Google has decided to jump into the competition of content streaming by introducing its very own streaming device, the Chromecast. Following in the footsteps of other dominant content streaming devices and services such


Chromecast (Photo credit: Stratageme.com)

as Apple TV or the Roku, Google hopes to allow casual video watchers the ability to watch streaming content on their TV instead of on a tablet or smartphone. With penny pinching being on everyone’s minds as prices increase for everything ranging from food to gas, cutting costs on entertainment expenses by eliminating cable is a wise decision.

Chromecast costs significantly less than other devices available on the market at a mere $35. Three months of NetFlix are included with the purchase, which essentially puts the price of Chromecast at only $11. It is a bit larger than a thumb drive and plugs into an open HDMI port on your high-definition television. It can be powered directly through the HDMI port on newer televisions as long as you have HDMI 1.4, but if you have older HDMI technology, Chromecast can also get power from a USB port if your television has one. As a last resort, you can also get an optional power cord to power the device from a regular outlet. You’ll also need to have Wi-Fi access to send the signal from your chosen device.

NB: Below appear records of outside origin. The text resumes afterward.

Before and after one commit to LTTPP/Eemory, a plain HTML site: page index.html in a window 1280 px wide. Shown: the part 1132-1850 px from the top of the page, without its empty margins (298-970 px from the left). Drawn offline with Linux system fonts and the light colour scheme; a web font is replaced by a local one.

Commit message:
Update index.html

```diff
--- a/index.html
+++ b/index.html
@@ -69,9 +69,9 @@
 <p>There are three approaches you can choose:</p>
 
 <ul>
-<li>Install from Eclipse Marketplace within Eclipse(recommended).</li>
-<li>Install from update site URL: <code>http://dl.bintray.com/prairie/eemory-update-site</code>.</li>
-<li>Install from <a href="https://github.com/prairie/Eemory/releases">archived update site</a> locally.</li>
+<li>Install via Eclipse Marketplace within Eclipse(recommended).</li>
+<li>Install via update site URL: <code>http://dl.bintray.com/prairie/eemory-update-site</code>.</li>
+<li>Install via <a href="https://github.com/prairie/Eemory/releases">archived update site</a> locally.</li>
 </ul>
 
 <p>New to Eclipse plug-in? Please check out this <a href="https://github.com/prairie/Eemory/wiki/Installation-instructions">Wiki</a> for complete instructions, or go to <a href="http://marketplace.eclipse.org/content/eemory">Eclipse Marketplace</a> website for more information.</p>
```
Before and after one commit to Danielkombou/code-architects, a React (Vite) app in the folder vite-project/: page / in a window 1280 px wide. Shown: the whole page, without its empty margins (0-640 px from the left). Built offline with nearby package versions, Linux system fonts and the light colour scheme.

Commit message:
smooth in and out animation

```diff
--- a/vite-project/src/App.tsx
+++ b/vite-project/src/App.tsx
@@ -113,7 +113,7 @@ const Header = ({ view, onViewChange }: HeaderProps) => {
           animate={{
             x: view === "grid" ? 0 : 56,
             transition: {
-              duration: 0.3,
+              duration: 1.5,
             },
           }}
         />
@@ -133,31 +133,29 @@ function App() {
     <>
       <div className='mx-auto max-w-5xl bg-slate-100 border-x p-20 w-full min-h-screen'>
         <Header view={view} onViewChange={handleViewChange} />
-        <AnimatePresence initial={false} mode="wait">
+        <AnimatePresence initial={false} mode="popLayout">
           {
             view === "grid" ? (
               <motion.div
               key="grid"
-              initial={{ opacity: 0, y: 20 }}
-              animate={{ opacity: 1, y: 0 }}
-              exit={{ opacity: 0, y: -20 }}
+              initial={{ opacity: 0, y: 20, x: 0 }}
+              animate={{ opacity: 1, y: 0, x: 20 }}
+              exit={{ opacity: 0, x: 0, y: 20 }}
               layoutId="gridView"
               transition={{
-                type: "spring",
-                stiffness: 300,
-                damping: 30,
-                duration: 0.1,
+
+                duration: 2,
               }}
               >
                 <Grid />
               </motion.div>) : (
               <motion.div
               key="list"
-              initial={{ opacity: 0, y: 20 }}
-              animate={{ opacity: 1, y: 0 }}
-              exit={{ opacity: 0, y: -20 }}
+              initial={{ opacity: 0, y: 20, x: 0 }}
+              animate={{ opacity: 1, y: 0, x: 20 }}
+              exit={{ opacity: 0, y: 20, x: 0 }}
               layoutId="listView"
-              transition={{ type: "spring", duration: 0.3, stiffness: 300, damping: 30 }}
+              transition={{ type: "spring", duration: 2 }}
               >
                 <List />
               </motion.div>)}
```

Chromecast is designed to allow you to stream your content at a low cost without requiring you to buy a smart TV. Once it is connected, you can stream video or audio content from your phone, tablet or computer directly to your television. One of the key benefits of Chromecast is that it can be controlled with multiple devices, not just Google’s. It can be controlled with an iPhone, iPad or Android-powered tablet or phone. You can also project content that you have open in Google’s Chrome browser on your computer to your TV screen. Unfortunately, you’re completely out of luck for the moment if you use a BlackBerry or Windows device since they trail behind Android and iOS in popularity.

Since Chromecast is relatively new, only a few apps currently support the “cast” ability that projects your content to the screen. The device runs a barebones version of Google’s own Chrome operating system. When you press “cast” through an application the content is sent directly to your television. It doesn’t merely mirror your device’s screen, so you can still play games, surf the web or check your email while watching your TV.

Control of the Chromecast is also simple since you can select what you want to watch, adjust the volume and control playback directly from your device without having to adjust to a new interface or have another remote floating around the house. Another selling point is that family and friends can utilize your Chromecast without needing to jump through any set up hoops along the way.

Ditch the costly cable service and get with the times by utilizing streaming devices and services.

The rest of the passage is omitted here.